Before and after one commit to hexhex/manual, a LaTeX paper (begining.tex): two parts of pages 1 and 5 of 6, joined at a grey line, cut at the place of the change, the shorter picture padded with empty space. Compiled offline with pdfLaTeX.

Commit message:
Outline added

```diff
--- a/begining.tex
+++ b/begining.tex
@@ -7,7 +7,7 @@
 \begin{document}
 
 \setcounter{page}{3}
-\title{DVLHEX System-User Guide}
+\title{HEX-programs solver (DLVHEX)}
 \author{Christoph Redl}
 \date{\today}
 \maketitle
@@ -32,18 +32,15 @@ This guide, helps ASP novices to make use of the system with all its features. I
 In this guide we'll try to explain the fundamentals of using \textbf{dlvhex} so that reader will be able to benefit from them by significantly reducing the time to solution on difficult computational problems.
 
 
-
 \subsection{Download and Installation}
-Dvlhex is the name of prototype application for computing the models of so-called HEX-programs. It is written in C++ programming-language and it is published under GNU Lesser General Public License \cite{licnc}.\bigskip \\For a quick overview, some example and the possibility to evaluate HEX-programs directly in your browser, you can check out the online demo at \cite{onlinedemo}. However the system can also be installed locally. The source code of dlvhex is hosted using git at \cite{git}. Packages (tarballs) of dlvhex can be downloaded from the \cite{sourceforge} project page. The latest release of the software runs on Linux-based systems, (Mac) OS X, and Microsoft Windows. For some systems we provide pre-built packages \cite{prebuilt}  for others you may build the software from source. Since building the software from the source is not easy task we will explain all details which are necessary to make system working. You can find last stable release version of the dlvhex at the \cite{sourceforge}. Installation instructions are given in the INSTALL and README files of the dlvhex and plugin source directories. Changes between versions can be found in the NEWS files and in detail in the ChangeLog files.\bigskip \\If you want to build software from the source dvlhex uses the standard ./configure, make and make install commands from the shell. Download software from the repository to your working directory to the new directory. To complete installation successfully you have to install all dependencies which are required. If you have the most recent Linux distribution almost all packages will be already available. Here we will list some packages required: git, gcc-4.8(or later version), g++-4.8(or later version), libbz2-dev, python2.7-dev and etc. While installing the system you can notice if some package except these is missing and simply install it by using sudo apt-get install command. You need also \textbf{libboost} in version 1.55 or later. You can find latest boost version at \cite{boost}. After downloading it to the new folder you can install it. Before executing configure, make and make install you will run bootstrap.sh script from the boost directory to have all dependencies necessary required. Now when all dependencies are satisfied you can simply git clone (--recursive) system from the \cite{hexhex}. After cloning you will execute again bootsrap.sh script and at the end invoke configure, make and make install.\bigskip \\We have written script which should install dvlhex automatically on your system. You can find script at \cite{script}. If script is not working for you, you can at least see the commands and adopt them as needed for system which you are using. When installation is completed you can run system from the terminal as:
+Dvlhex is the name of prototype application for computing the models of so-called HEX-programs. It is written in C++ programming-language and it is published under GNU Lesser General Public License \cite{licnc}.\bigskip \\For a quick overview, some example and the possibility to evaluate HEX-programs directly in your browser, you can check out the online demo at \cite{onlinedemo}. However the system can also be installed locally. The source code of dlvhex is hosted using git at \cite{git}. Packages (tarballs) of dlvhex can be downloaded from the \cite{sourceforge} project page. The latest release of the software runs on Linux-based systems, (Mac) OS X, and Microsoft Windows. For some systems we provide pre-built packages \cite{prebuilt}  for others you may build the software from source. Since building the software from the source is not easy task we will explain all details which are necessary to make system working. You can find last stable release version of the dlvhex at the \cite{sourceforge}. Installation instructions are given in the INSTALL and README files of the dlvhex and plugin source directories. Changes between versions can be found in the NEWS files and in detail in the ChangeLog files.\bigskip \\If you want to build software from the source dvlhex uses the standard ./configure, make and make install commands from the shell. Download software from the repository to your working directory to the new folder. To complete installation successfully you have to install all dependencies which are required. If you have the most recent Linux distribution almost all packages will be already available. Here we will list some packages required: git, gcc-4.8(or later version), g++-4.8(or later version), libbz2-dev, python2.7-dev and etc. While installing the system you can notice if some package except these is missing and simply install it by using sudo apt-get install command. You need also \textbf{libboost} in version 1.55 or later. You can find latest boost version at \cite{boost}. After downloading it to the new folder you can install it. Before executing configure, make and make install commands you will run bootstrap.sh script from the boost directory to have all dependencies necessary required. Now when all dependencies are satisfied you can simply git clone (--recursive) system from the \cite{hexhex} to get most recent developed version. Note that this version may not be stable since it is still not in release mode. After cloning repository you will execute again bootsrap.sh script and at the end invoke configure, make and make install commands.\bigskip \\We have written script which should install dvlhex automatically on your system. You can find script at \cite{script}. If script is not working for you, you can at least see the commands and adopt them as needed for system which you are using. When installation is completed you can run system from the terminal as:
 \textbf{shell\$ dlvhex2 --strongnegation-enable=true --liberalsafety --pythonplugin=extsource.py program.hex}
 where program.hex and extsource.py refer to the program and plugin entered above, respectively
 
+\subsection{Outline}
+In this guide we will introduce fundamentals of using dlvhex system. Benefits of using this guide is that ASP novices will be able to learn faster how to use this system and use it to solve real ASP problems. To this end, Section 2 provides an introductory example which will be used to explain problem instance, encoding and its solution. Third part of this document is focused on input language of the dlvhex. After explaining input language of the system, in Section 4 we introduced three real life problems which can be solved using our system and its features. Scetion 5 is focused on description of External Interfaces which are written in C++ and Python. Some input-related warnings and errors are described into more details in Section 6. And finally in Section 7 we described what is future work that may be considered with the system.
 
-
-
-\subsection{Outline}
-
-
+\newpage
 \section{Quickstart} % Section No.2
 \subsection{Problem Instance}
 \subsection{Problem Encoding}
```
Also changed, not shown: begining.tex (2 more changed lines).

※

▸ EXERCISE DETAILS:
Copy each entry exactly.

▸ PROBLEM SOLUTION:
Before and after one commit to hexhex/manual, a LaTeX paper (begining.tex): two parts of pages 1 and 5 of 6, joined at a grey line, cut at the place of the change, the shorter picture padded with empty space. Compiled offline with pdfLaTeX.

Commit message:
Outline added

```diff
--- a/begining.tex
+++ b/begining.tex
@@ -7,7 +7,7 @@
 \begin{document}
 
 \setcounter{page}{3}
-\title{DVLHEX System-User Guide}
+\title{HEX-programs solver (DLVHEX)}
 \author{Christoph Redl}
 \date{\today}
 \maketitle
@@ -32,18 +32,15 @@ This guide, helps ASP novices to make use of the system with all its features. I
 In this guide we'll try to explain the fundamentals of using \textbf{dlvhex} so that reader will be able to benefit from them by significantly reducing the time to solution on difficult computational problems.
 
 
-
 \subsection{Download and Installation}
-Dvlhex is the name of prototype application for computing the models of so-called HEX-programs. It is written in C++ programming-language and it is published under GNU Lesser General Public License \cite{licnc}.\bigskip \\For a quick overview, some example and the possibility to evaluate HEX-programs directly in your browser, you can check out the online demo at \cite{onlinedemo}. However the system can also be installed locally. The source code of dlvhex is hosted using git at \cite{git}. Packages (tarballs) of dlvhex can be downloaded from the \cite{sourceforge} project page. The latest release of the software runs on Linux-based systems, (Mac) OS X, and Microsoft Windows. For some systems we provide pre-built packages \cite{prebuilt}  for others you may build the software from source. Since building the software from the source is not easy task we will explain all details which are necessary to make system working. You can find last stable release version of the dlvhex at the \cite{sourceforge}. Installation instructions are given in the INSTALL and README files of the dlvhex and plugin source directories. Changes between versions can be found in the NEWS files and in detail in the ChangeLog files.\bigskip \\If you want to build software from the source dvlhex uses the standard ./configure, make and make install commands from the shell. Download software from the repository to your working directory to the new directory. To complete installation successfully you have to install all dependencies which are required. If you have the most recent Linux distribution almost all packages will be already available. Here we will list some packages required: git, gcc-4.8(or later version), g++-4.8(or later version), libbz2-dev, python2.7-dev and etc. While installing the system you can notice if some package except these is missing and simply install it by using sudo apt-get install command. You need also \textbf{libboost} in version 1.55 or later. You can find latest boost version at \cite{boost}. After downloading it to the new folder you can install it. Before executing configure, make and make install you will run bootstrap.sh script from the boost directory to have all dependencies necessary required. Now when all dependencies are satisfied you can simply git clone (--recursive) system from the \cite{hexhex}. After cloning you will execute again bootsrap.sh script and at the end invoke configure, make and make install.\bigskip \\We have written script which should install dvlhex automatically on your system. You can find script at \cite{script}. If script is not working for you, you can at least see the commands and adopt them as needed for system which you are using. When installation is completed you can run system from the terminal as:
+Dvlhex is the name of prototype application for computing the models of so-called HEX-programs. It is written in C++ programming-language and it is published under GNU Lesser General Public License \cite{licnc}.\bigskip \\For a quick overview, some example and the possibility to evaluate HEX-programs directly in your browser, you can check out the online demo at \cite{onlinedemo}. However the system can also be installed locally. The source code of dlvhex is hosted using git at \cite{git}. Packages (tarballs) of dlvhex can be downloaded from the \cite{sourceforge} project page. The latest release of the software runs on Linux-based systems, (Mac) OS X, and Microsoft Windows. For some systems we provide pre-built packages \cite{prebuilt}  for others you may build the software from source. Since building the software from the source is not easy task we will explain all details which are necessary to make system working. You can find last stable release version of the dlvhex at the \cite{sourceforge}. Installation instructions are given in the INSTALL and README files of the dlvhex and plugin source directories. Changes between versions can be found in the NEWS files and in detail in the ChangeLog files.\bigskip \\If you want to build software from the source dvlhex uses the standard ./configure, make and make install commands from the shell. Download software from the repository to your working directory to the new folder. To complete installation successfully you have to install all dependencies which are required. If you have the most recent Linux distribution almost all packages will be already available. Here we will list some packages required: git, gcc-4.8(or later version), g++-4.8(or later version), libbz2-dev, python2.7-dev and etc. While installing the system you can notice if some package except these is missing and simply install it by using sudo apt-get install command. You need also \textbf{libboost} in version 1.55 or later. You can find latest boost version at \cite{boost}. After downloading it to the new folder you can install it. Before executing configure, make and make install commands you will run bootstrap.sh script from the boost directory to have all dependencies necessary required. Now when all dependencies are satisfied you can simply git clone (--recursive) system from the \cite{hexhex} to get most recent developed version. Note that this version may not be stable since it is still not in release mode. After cloning repository you will execute again bootsrap.sh script and at the end invoke configure, make and make install commands.\bigskip \\We have written script which should install dvlhex automatically on your system. You can find script at \cite{script}. If script is not working for you, you can at least see the commands and adopt them as needed for system which you are using. When installation is completed you can run system from the terminal as:
 \textbf{shell\$ dlvhex2 --strongnegation-enable=true --liberalsafety --pythonplugin=extsource.py program.hex}
 where program.hex and extsource.py refer to the program and plugin entered above, respectively
 
+\subsection{Outline}
+In this guide we will introduce fundamentals of using dlvhex system. Benefits of using this guide is that ASP novices will be able to learn faster how to use this system and use it to solve real ASP problems. To this end, Section 2 provides an introductory example which will be used to explain problem instance, encoding and its solution. Third part of this document is focused on input language of the dlvhex. After explaining input language of the system, in Section 4 we introduced three real life problems which can be solved using our system and its features. Scetion 5 is focused on description of External Interfaces which are written in C++ and Python. Some input-related warnings and errors are described into more details in Section 6. And finally in Section 7 we described what is future work that may be considered with the system.
 
-
-
-\subsection{Outline}
-
-
+\newpage
 \section{Quickstart} % Section No.2
 \subsection{Problem Instance}
 \subsection{Problem Encoding}
```
Also changed, not shown: begining.tex (2 more changed lines).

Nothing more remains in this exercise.